This work was supported in part by NIH Training Grant no. T32 DK007260, grants from the National Institute of Diabetes and Digestive and Kidney Diseases (DK-46887; 1K12DK094721), the Charles H. Hood Foundation, the Maria Griffin Drury Pediatric Fund and the Katherine Adler Astrove Youth Education Fund.
Footnotes
Competing interests Nothing to declare.
1. Harris MA, Freeman KA, Duke DC. Transitioning from pediatric to adult health care: dropping off the face of the earth. Am J Lifestyle Med. 2011;5:85–91.
2. Weissberg-Benchell J, Wolpert H, Anderson BJ. Transitioning from pediatric to adult care: a new approach to the post-adolescent young person with type 1 diabetes. Diabetes Care. 2007;30:2441–2446. [PubMed]
3. Cadario F, Prodam F, Bellone S, Trada M, Binotti M, Trada M, et al. Transition process of patients with type 1 diabetes (T1DM) from paediatric to the adult health care service: a hospital-based approach. Clin Endocrinol (Oxf) 2009;71:346–350. [PubMed]
4. Holmes-Walker DJ, Llewellyn AC, Farrell K. A transition care programme which improves diabetes control and reduces hospital admission rates in young adults with Type 1 diabetes aged 15–25 years. Diabet Med. 2007;24:764–769. [PubMed]
5. Van Walleghem N, Macdonald CA, Dean HJ. Evaluation of a systems navigator model for transition from pediatric to adult care for young adults with type 1 diabetes. Diabetes Care. 2008;31:1529–1530. [PMC free article] [PubMed]
6. Brumfield K, Lansbury G. Experiences of adolescents with cystic fibrosis during their transition from paediatric to adult health care: a qualitative study of young Australian adults. Disabil Rehabil. 2004;26:223–234. [PubMed]
7. McDonagh JE, Southwood TR, Shaw KL. Unmet education and training needs of rheumatology health professionals in adolescent health and transitional care. Rheumatology (Oxford) 2004;43:737–743. [PubMed]
8. Telfair J, Ehiri JE, Loosier PS, Baskin ML. Transition to adult care for adolescents with sickle cell disease: results of a national survey. Int J Adolesc Med Health. 2004;16:47–64. [PubMed]
9. Stabile L, Rosser L, Porterfield KM, McCauley S, Levenson C, Haglund J, et al. Transfer versus transition: success in pediatric transplantation brings the welcome challenge of transition. Prog Transplant. 2005;15:363–370. [PubMed]
10. Fleming E, Carter B, Gillibrand W. The transition of adolescents with diabetes from the children's health care service into the adult health care service: a review of the literature. J Clin Nurs. 2002;11:560–567. [PubMed]
11. Court JM, Cameron FJ, Berg-Kelly K, Swift PG. Diabetes in adolescence. Pediatr Diabetes. 2009;10:S185–S194.

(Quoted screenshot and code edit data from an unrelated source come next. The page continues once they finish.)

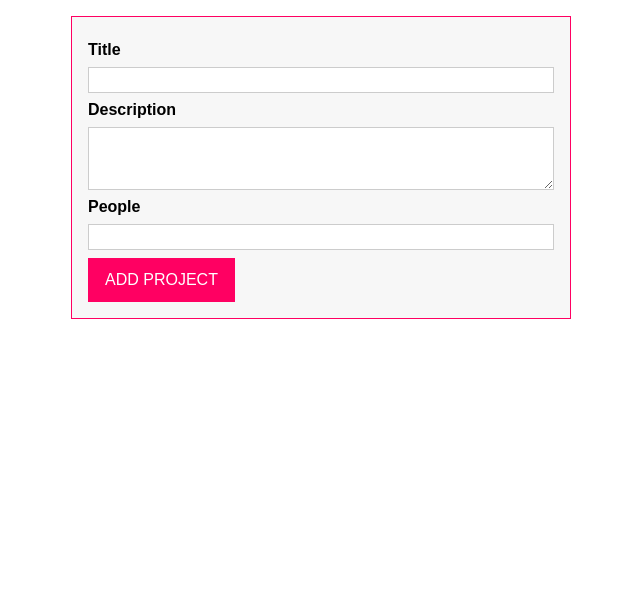
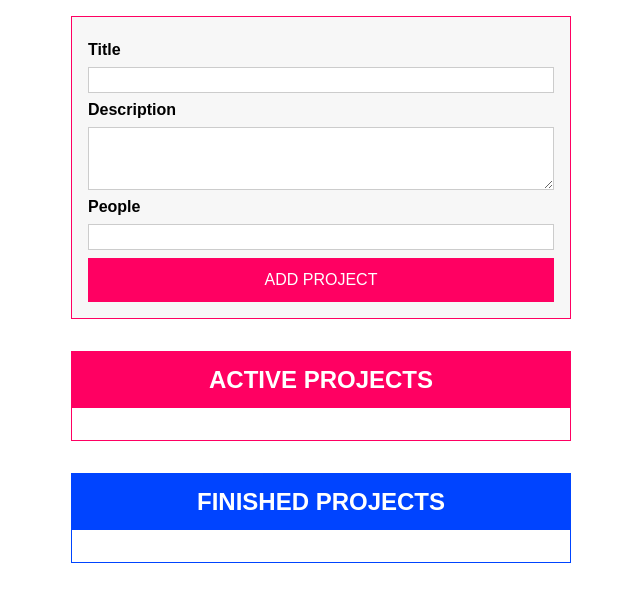
Before and after one commit to sixtusagbo/project_manager, a website with bundled scripts: page index.html in a window 1280 px wide. Shown: the whole page, without its empty margins (319-959 px from the left). Built offline with nearby package versions, Linux system fonts and the light colour scheme.

Commit message:
Render project lists

```diff
--- a/app.css
+++ b/app.css
@@ -60,6 +60,18 @@ button:active {
   border-color: #a80041;
 }
 
+#app {
+  display: flex;
+  align-items: center;
+  justify-content: center;
+  flex-direction: column;
+}
+
+#app * {
+  width: 100%;
+  max-width: 500px;
+}
+
 .projects {
   margin: 1rem;
   border: 1px solid var(--primary);
@@ -71,6 +83,7 @@ button:active {
   display: flex;
   justify-content: center;
   align-items: center;
+  text-align: center;
 }
 
 #finished-projects {
@@ -129,12 +142,4 @@ button:active {
   padding: 1rem;
   border: 1px solid var(--primary);
   background: #f7f7f7;
-  width: 100%;
-  max-width: 500px;
 }
-
-#app {
-  display: flex;
-  align-items: center;
-  justify-content: center;
-}
--- a/src/app.ts
+++ b/src/app.ts
@@ -67,6 +67,40 @@ function autobind(_: any, __: string, descriptor: PropertyDescriptor) {
   };
 
   return improvedDescriptor;
+}
+
+class ProjectList {
+  templateElement: HTMLTemplateElement;
+  hostElement: HTMLDivElement;
+  element: HTMLElement;
+
+  constructor(private type: 'active' | 'finished') {
+    this.templateElement = document.getElementById(
+      'project-list'
+    )! as HTMLTemplateElement;
+    this.hostElement = document.getElementById('app')! as HTMLDivElement;
+
+    const importedNode = document.importNode(
+      this.templateElement.content,
+      true
+    );
+    this.element = importedNode.firstElementChild as HTMLElement;
+    this.element.id = `${type}-projects`;
+
+    this.attach();
+    this.renderContent();
+  }
+
+  private attach() {
+    this.hostElement.insertAdjacentElement('beforeend', this.element);
+  }
+
+  private renderContent() {
+    const listId = `${this.type}-projects-list`;
+    this.element.querySelector('ul')!.id = listId;
+    this.element.querySelector('h2')!.textContent =
+      this.type.toUpperCase() + ' PROJECTS';
+  }
 }
 
 class ProjectInput {
@@ -167,3 +201,5 @@ class ProjectInput {
 }
 
 const projectForm = new ProjectInput();
+const activeProjects = new ProjectList('active');
+const finishedProjects = new ProjectList('finished');
```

12. American Academy of Pediatrics. American Academy of Family Physicians. American College of Physicians-American Society of Internal Medicine Supporting the health care transition from adolescence to adulthood in the medical home. Pediatrics. 2011;128:182–200. [PubMed]
13. Rosen DS, Blum RW, Britto M, Sawyer SM, Siegel DM. Transition to adult health care for adolescents and young adults with chronic conditions: position paper of the Society for Adolescent Medicine. J Adolesc Health. 2003;33:309–311. [PubMed]

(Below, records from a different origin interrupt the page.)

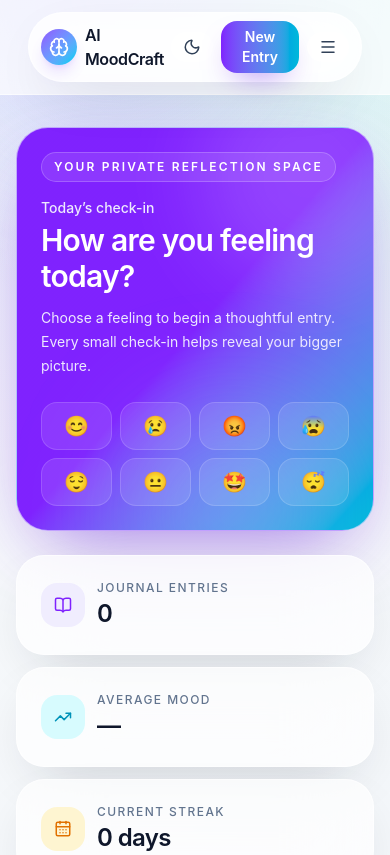
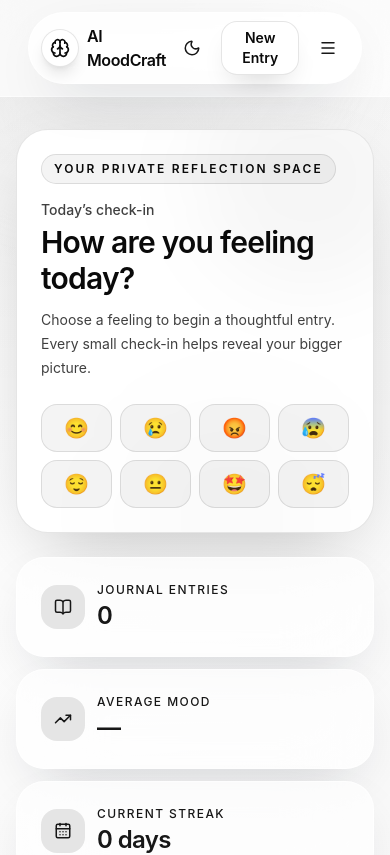
Before and after one commit to WilWilbert123/AIMoodCraft, a React (Vite) app: page / in a window 390 px wide. Shown: the top 855 px of the page. Built offline with nearby package versions, Linux system fonts and the light colour scheme; no server answers; the database is empty.

Commit message:
style(theme): refactor light and dark modes to strict black and white palette

```diff
--- a/src/components/layout/Header.tsx
+++ b/src/components/layout/Header.tsx
@@ -24,16 +24,16 @@ export const Header: React.FC<HeaderProps> = ({ isDark = false, onToggleTheme })
       <div className="container-custom">
         <div className="relative flex items-center justify-between rounded-full border border-white/60 bg-white/70 px-3 py-2 shadow-[0_20px_60px_-24px_rgba(15,23,42,0.24)] backdrop-blur-xl dark:border-slate-800/80 dark:bg-slate-950/80">
           <div className="flex items-center gap-2">
-            <div className="rounded-full bg-gradient-to-br from-violet-500 to-cyan-400 p-2 shadow-lg shadow-violet-500/20">
-              <Brain className="h-5 w-5 text-white" />
+            <div className="rounded-full border border-black/10 bg-white p-2 shadow-lg shadow-black/10 dark:border-white/10 dark:bg-neutral-950">
+              <Brain className="h-5 w-5 text-neutral-950 dark:text-white" />
             </div>
-            <span className="text-base font-semibold tracking-tight text-slate-900 dark:text-slate-100">AI MoodCraft</span>
+            <span className="text-base font-semibold tracking-tight text-neutral-950 dark:text-white">AI MoodCraft</span>
           </div>
 
           <nav className="hidden items-center gap-6 md:flex">
-            <Link to="/" className="text-sm font-medium text-slate-600 transition-colors hover:text-slate-900 dark:text-slate-300 dark:hover:text-white">Dashboard</Link>
-            <Link to="/journal" className="text-sm font-medium text-slate-600 transition-colors hover:text-slate-900 dark:text-slate-300 dark:hover:text-white">Journal</Link>
-            <Link to="/insights" className="text-sm font-medium text-slate-600 transition-colors hover:text-slate-900 dark:text-slate-300 dark:hover:text-white">Insights</Link>
+            <Link to="/" className="text-sm font-medium text-neutral-700 transition-colors hover:text-black dark:text-neutral-300 dark:hover:text-white">Dashboard</Link>
+            <Link to="/journal" className="text-sm font-medium text-neutral-700 transition-colors hover:text-black dark:text-neutral-300 dark:hover:text-white">Journal</Link>
+            <Link to="/insights" className="text-sm font-medium text-neutral-700 transition-colors hover:text-black dark:text-neutral-300 dark:hover:text-white">Insights</Link>
           </nav>
 
           <div className="flex items-center gap-2">
--- a/src/components/ui/Button.tsx
+++ b/src/components/ui/Button.tsx
@@ -21,7 +21,7 @@ export const Button: React.FC<ButtonProps> = ({
   const baseStyles = 'inline-flex items-center justify-center rounded-2xl font-semibold transition-all duration-200 focus:outline-none focus:ring-2 focus:ring-offset-2 disabled:opacity-50 disabled:cursor-not-allowed active:scale-[0.98]';
 
   const variantStyles = {
-    primary: 'bg-gradient-to-r from-violet-600 to-cyan-500 text-white shadow-[0_14px_30px_-14px_rgba(124,58,237,0.65)] hover:from-violet-500 hover:to-cyan-400 focus:ring-violet-500 dark:from-violet-500 dark:to-cyan-400',
+    primary: 'border border-black/10 bg-white text-neutral-950 shadow-[0_14px_30px_-14px_rgba(0,0,0,0.22)] hover:bg-neutral-100 focus:ring-black dark:border-white/10 dark:bg-neutral-950 dark:text-white dark:hover:bg-neutral-800 dark:focus:ring-white',
     secondary: 'bg-slate-900/90 text-white hover:bg-slate-800 focus:ring-slate-400 dark:bg-slate-100 dark:text-slate-900 dark:hover:bg-slate-200',
     danger: 'bg-red-500 hover:bg-red-600 text-white focus:ring-red-500 dark:bg-red-600 dark:hover:bg-red-500',
     success: 'bg-emerald-500 hover:bg-emerald-600 text-white focus:ring-emerald-500 dark:bg-emerald-600 dark:hover:bg-emerald-500',
--- a/src/index.css
+++ b/src/index.css
@@ -10,21 +10,53 @@
   body {
     @apply min-h-screen bg-slate-50 text-slate-900 antialiased transition-colors duration-300 dark:bg-slate-950 dark:text-slate-100;
     background-image:
-      radial-gradient(circle at top left, rgba(129, 140, 248, 0.16), transparent 28%),
-      radial-gradient(circle at top right, rgba(45, 212, 191, 0.14), transparent 30%),
-      linear-gradient(135deg, rgba(248, 250, 252, 0.98), rgba(241, 245, 249, 0.96));
+      radial-gradient(circle at top left, rgba(0, 0, 0, 0.06), transparent 28%),
+      radial-gradient(circle at top right, rgba(0, 0, 0, 0.035), transparent 30%),
+      linear-gradient(135deg, #ffffff, #f5f5f5);
   }
 
   html.dark body {
     background-image:
-      radial-gradient(circle at top left, rgba(129, 140, 248, 0.16), transparent 28%),
-      radial-gradient(circle at top right, rgba(6, 182, 212, 0.14), transparent 30%),
-      linear-gradient(135deg, #020617 0%, #030712 50%, #0f172a 100%);
+      radial-gradient(circle at top left, rgba(255, 255, 255, 0.07), transparent 28%),
+      linear-gradient(135deg, #050505 0%, #111111 100%);
   }
 
   * {
     @apply box-border;
   }
+}
+
+/* Monochrome theme: all former accent utility classes resolve to neutral ink. */
+@layer utilities {
+  [class*="text-slate-"], [class*="text-gray-"], [class*="text-red-"] {
+    color: #171717 !important;
+  }
+
+  html.dark [class*="text-slate-"], html.dark [class*="text-gray-"], html.dark [class*="text-red-"] {
+    color: #f5f5f5 !important;
+  }
+
+  [class*="text-violet-"], [class*="text-cyan-"], [class*="text-emerald-"], [class*="text-amber-"], [class*="text-sky-"], [class*="text-rose-"], [class*="text-purple-"], [class*="text-green-"], [class*="text-primary-"] {
+    color: #171717 !important;
+  }
+
+  html.dark [class*="text-violet-"], html.dark [class*="text-cyan-"], html.dark [class*="text-emerald-"], html.dark [class*="text-amber-"], html.dark [class*="text-sky-"], html.dark [class*="text-rose-"], html.dark [class*="text-purple-"], html.dark [class*="text-green-"], html.dark [class*="text-primary-"] {
+    color: #f5f5f5 !important;
+  }
+
+  [class*="bg-violet-"], [class*="bg-cyan-"], [class*="bg-emerald-"], [class*="bg-amber-"], [class*="bg-sky-"], [class*="bg-rose-"], [class*="bg-purple-"], [class*="bg-green-"], [class*="bg-primary-"] {
+    background-color: #e5e5e5 !important;
+  }
+
+  html.dark [class*="bg-violet-"], html.dark [class*="bg-cyan-"], html.dark [class*="bg-emerald-"], html.dark [class*="bg-amber-"], html.dark [class*="bg-sky-"], html.dark [class*="bg-rose-"], html.dark [class*="bg-purple-"], html.dark [class*="bg-green-"], html.dark [class*="bg-primary-"] {
+    background-color: #262626 !important;
+  }
+
+  [class*="from-violet-"], [class*="from-cyan-"], [class*="from-emerald-"], [class*="from-amber-"], [class*="from-sky-"] { --tw-gradient-from: #171717 var(--tw-gradient-from-position) !important; }
+  [class*="via-violet-"], [class*="via-cyan-"] { --tw-gradient-via: #262626 var(--tw-gradient-via-position) !important; }
+  [class*="to-violet-"], [class*="to-cyan-"], [class*="to-emerald-"], [class*="to-amber-"], [class*="to-sky-"] { --tw-gradient-to: #404040 var(--tw-gradient-to-position) !important; }
+  [class*="border-violet-"], [class*="border-cyan-"], [class*="border-emerald-"], [class*="border-amber-"], [class*="border-sky-"], [class*="border-rose-"], [class*="border-purple-"], [class*="border-green-"] { border-color: #a3a3a3 !important; }
+  [class*="ring-violet-"], [class*="ring-cyan-"], [class*="ring-emerald-"], [class*="ring-amber-"] { --tw-ring-color: #171717 !important; }
 }
 
 @layer components {
--- a/src/pages/Dashboard.tsx
+++ b/src/pages/Dashboard.tsx
@@ -23,16 +23,16 @@ export const Dashboard: React.FC = () => {
 
   return (
     <div className="space-y-6 sm:space-y-8">
-      <section className="relative overflow-hidden rounded-[32px] border border-violet-200/70 bg-gradient-to-br from-violet-600 via-violet-600 to-cyan-500 p-6 text-white shadow-[0_28px_80px_-28px_rgba(109,40,217,0.7)] sm:p-8">
-        <div className="pointer-events-none absolute -right-12 -top-16 h-56 w-56 rounded-full bg-white/15 blur-2xl" />
-        <div className="pointer-events-none absolute -bottom-20 left-1/3 h-48 w-48 rounded-full bg-cyan-200/25 blur-3xl" />
+      <section className="relative overflow-hidden rounded-[32px] border border-black/10 bg-white p-6 text-neutral-950 shadow-[0_28px_80px_-28px_rgba(0,0,0,0.28)] dark:border-white/10 dark:bg-neutral-950 dark:text-white sm:p-8">
+        <div className="pointer-events-none absolute -right-12 -top-16 h-56 w-56 rounded-full bg-black/[0.035] blur-2xl dark:bg-white/[0.07]" />
+        <div className="pointer-events-none absolute -bottom-20 left-1/3 h-48 w-48 rounded-full bg-black/[0.025] blur-3xl dark:bg-white/[0.04]" />
         <div className="relative max-w-2xl">
-          <div className="mb-4 inline-flex items-center gap-2 rounded-full border border-white/20 bg-white/10 px-3 py-1.5 text-xs font-semibold uppercase tracking-[0.18em]">
+          <div className="mb-4 inline-flex items-center gap-2 rounded-full border border-black/10 bg-black/[0.045] px-3 py-1.5 text-xs font-semibold uppercase tracking-[0.18em] dark:border-white/15 dark:bg-white/10">
             Your private reflection space
           </div>
-          <p className="text-sm font-medium text-violet-100">Today’s check-in</p>
-          <h1 className="mt-1 text-3xl font-semibold tracking-tight sm:text-4xl">How are you feeling today?</h1>
-          <p className="mt-3 max-w-xl text-sm leading-6 text-violet-100 sm:text-base">Choose a feeling to begin a thoughtful entry. Every small check-in helps reveal your bigger picture.</p>
+          <p className="text-sm font-medium text-neutral-700 dark:text-white/75">Today’s check-in</p>
+          <h1 className="mt-1 text-3xl font-semibold tracking-tight text-neutral-950 dark:text-white sm:text-4xl">How are you feeling today?</h1>
+          <p className="mt-3 max-w-xl text-sm leading-6 text-neutral-700 dark:text-white/75 sm:text-base">Choose a feeling to begin a thoughtful entry. Every small check-in helps reveal your bigger picture.</p>
 
           <div className="mt-6 grid grid-cols-4 gap-2 sm:flex sm:flex-wrap">
             {MOOD_OPTIONS.map((mood) => (
@@ -40,7 +40,7 @@ export const Dashboard: React.FC = () => {
                 key={mood.value}
                 type="button"
                 onClick={() => navigate(`/journal?new=1&mood=${mood.value}`)}
-                className="group flex min-h-12 flex-col items-center justify-center rounded-2xl border border-white/15 bg-white/10 px-2 py-2 text-white transition duration-200 hover:-translate-y-0.5 hover:bg-white/20 focus:outline-none focus:ring-2 focus:ring-white focus:ring-offset-2 focus:ring-offset-violet-600 sm:min-w-16"
+                className="group flex min-h-12 flex-col items-center justify-center rounded-2xl border border-black/10 bg-black/[0.045] px-2 py-2 text-neutral-950 transition duration-200 hover:-translate-y-0.5 hover:bg-black/[0.09] focus:outline-none focus:ring-2 focus:ring-black focus:ring-offset-2 focus:ring-offset-white dark:border-white/15 dark:bg-white/10 dark:text-white dark:hover:bg-white/20 dark:focus:ring-white dark:focus:ring-offset-neutral-950 sm:min-w-16"
                 aria-label={`Start a ${mood.label.toLowerCase()} journal entry`}
               >
                 <span className="text-xl transition-transform duration-200 group-hover:scale-110">{mood.emoji}</span>
--- a/src/utils/constants.ts
+++ b/src/utils/constants.ts
@@ -12,14 +12,14 @@ export const MOODS = {
 } as const;
 
 export const MOOD_CONFIG: Record<Mood, { color: string; emoji: string; label: string }> = {
-  happy: { color: '#4CAF50', emoji: '😊', label: 'Happy' },
-  sad: { color: '#2196F3', emoji: '😢', label: 'Sad' },
-  angry: { color: '#F44336', emoji: '😡', label: 'Angry' },
-  anxious: { color: '#FF9800', emoji: '😰', label: 'Anxious' },
-  calm: { color: '#9C27B0', emoji: '😌', label: 'Calm' },
-  neutral: { color: '#9E9E9E', emoji: '😐', label: 'Neutral' },
-  excited: { color: '#FF6B6B', emoji: '🤩', label: 'Excited' },
-  tired: { color: '#795548', emoji: '😴', label: 'Tired' }
+  happy: { color: '#171717', emoji: '😊', label: 'Happy' },
+  sad: { color: '#404040', emoji: '😢', label: 'Sad' },
+  angry: { color: '#262626', emoji: '😡', label: 'Angry' },
+  anxious: { color: '#525252', emoji: '😰', label: 'Anxious' },
+  calm: { color: '#737373', emoji: '😌', label: 'Calm' },
+  neutral: { color: '#A3A3A3', emoji: '😐', label: 'Neutral' },
+  excited: { color: '#0A0A0A', emoji: '🤩', label: 'Excited' },
+  tired: { color: '#666666', emoji: '😴', label: 'Tired' }
 };
 
 export const MOOD_OPTIONS = Object.entries(MOOD_CONFIG).map(([key, value]) => ({
```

14. Polonsky WH, Anderson BJ, Lohrer PA, Welch G, Jacobson AM, Aponte JE, et al. Assessment of diabetes-related distress. Diabetes Care. 1995;18:754–760. [PubMed]

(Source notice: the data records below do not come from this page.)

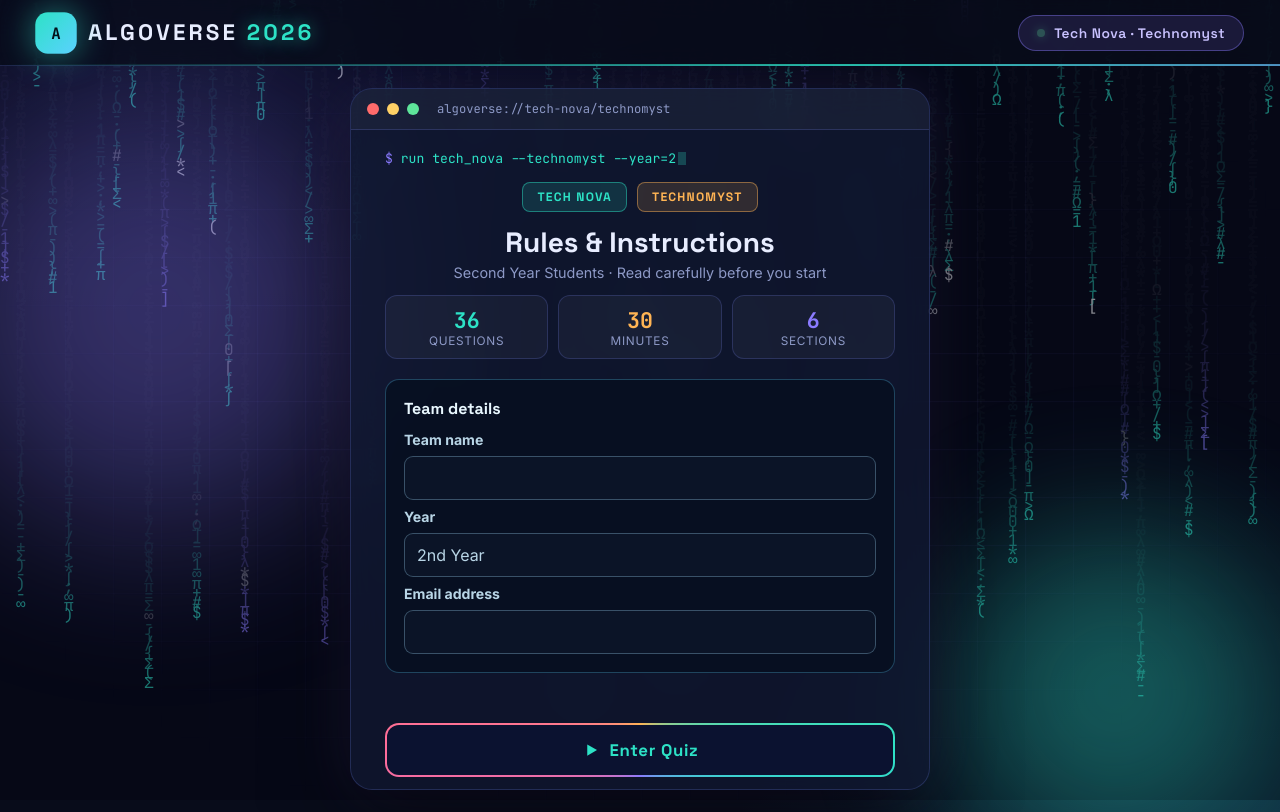
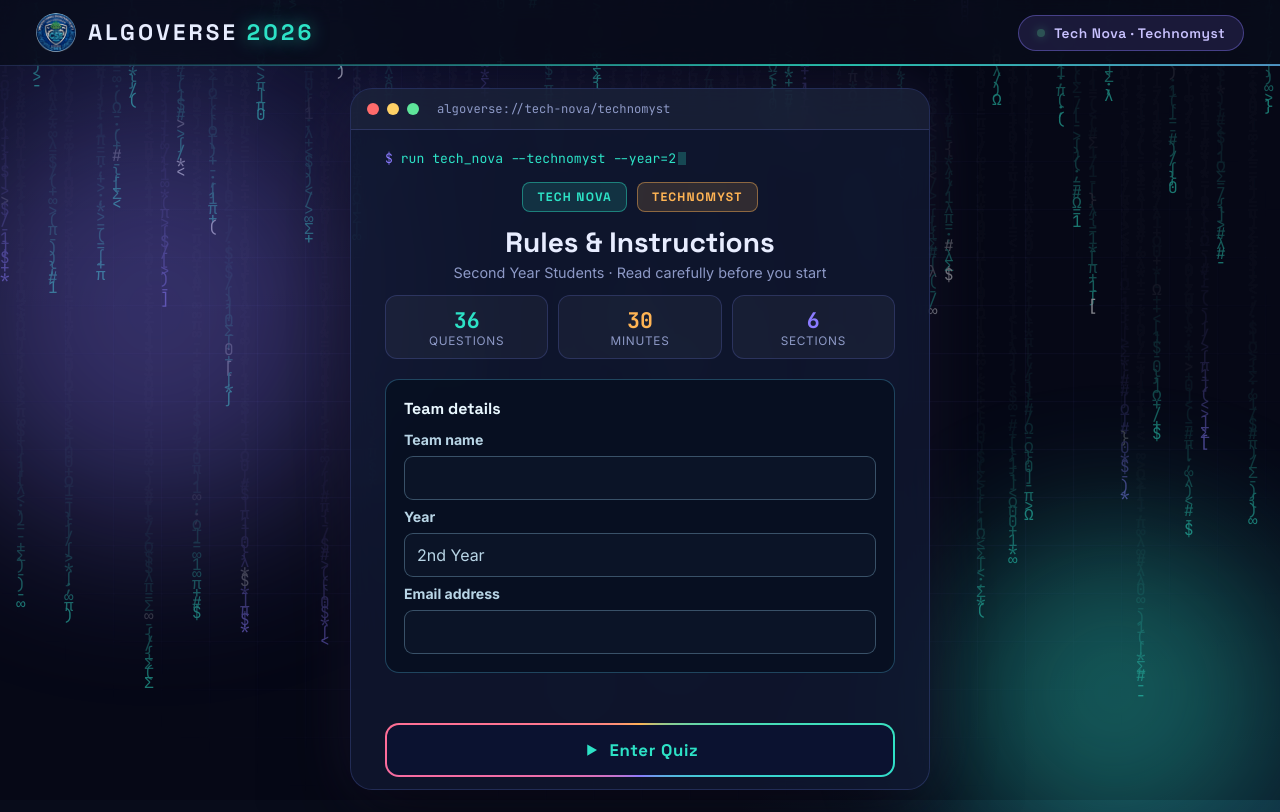
Before and after one commit to cses-technical-committee/technova-second, a plain HTML site: page index.html in a window 1280 px wide. Drawn offline with Linux system fonts and the light colour scheme.

Commit message:
Initial Commit

```diff
--- a/index.html
+++ b/index.html
@@ -20,7 +20,7 @@
   <!-- Header -->
   <header class="topbar">
     <div class="brand" id="brand">
-      <span class="logo" aria-hidden="true">A</span>
+      <img class="school-logo" src="cses-logo.png" alt="Computer Science Engineering Society logo" />
       <h1 class="event-name">ALGOVERSE <span>2026</span></h1>
     </div>
 
--- a/style.css
+++ b/style.css
@@ -81,14 +81,10 @@ button { font: inherit; color: inherit; cursor: pointer; border: none; backgroun
 @keyframes scan { to { background-position: -200% 0; } }
 
 .brand { display: flex; align-items: center; gap: 12px; min-width: 0; }
-.logo {
-  width: 40px; height: 40px; flex: none; display: grid; place-items: center;
-  border-radius: 12px; font-family: "JetBrains Mono", monospace; font-weight: 700; font-size: .95rem;
-  color: #04121a; background: linear-gradient(135deg, var(--teal), var(--sky));
-  box-shadow: var(--glow-teal);
-  animation: logoPulse 3s ease-in-out infinite;
+.school-logo {
+  display: block; width: 40px; height: 40px; flex: none;
+  object-fit: contain; border-radius: 50%;
 }
-@keyframes logoPulse { 50% { box-shadow: 0 0 34px rgba(45,226,198,.6); transform: scale(1.05); } }
 
 .event-name { font-size: clamp(1.05rem, 2.4vw, 1.4rem); font-weight: 700; letter-spacing: .14em; white-space: nowrap; }
 .event-name span { color: var(--teal); text-shadow: 0 0 18px rgba(45,226,198,.6); }
@@ -453,7 +449,7 @@ main { position: relative; z-index: 1; padding-top: var(--header-h); min-height:
 
 @media (max-width: 560px) {
   :root { --header-h: 62px; }
-  .logo { display: none; }
+  .school-logo { width: 22px; height: 22px; }
   .brand { flex-direction: column; align-items: flex-start; gap: 4px; }
   .brand::after { font-size: .62rem; padding: 2px 8px; }
   .timer { padding: 4px 12px 4px 5px; font-size: .95rem; }
```
Also changed, not shown: cses-logo.png (added).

15. Weinger K, Butler HA, Welch GW, La Greca AM. Measuring diabetes self-care: a psychometric analysis of the Self-Care Inventory-Revised with adults. Diabetes Care. 2005;28:1346–1352. [PMC free article] [PubMed]
16. Olsson CA, Boyce MF, Toumbourou JW, Sawyer SM. The role of peer support in facilitating psychosocial adjustment to chronic illness in adolescence. Clin Child Psychol Psychiatry. 2005;10:78–87.
17. Coppa K, Boyle M. The role of self-help groups in chronic illness management: a qualitative study. Aust J Prim Health. 2003;9:68–74.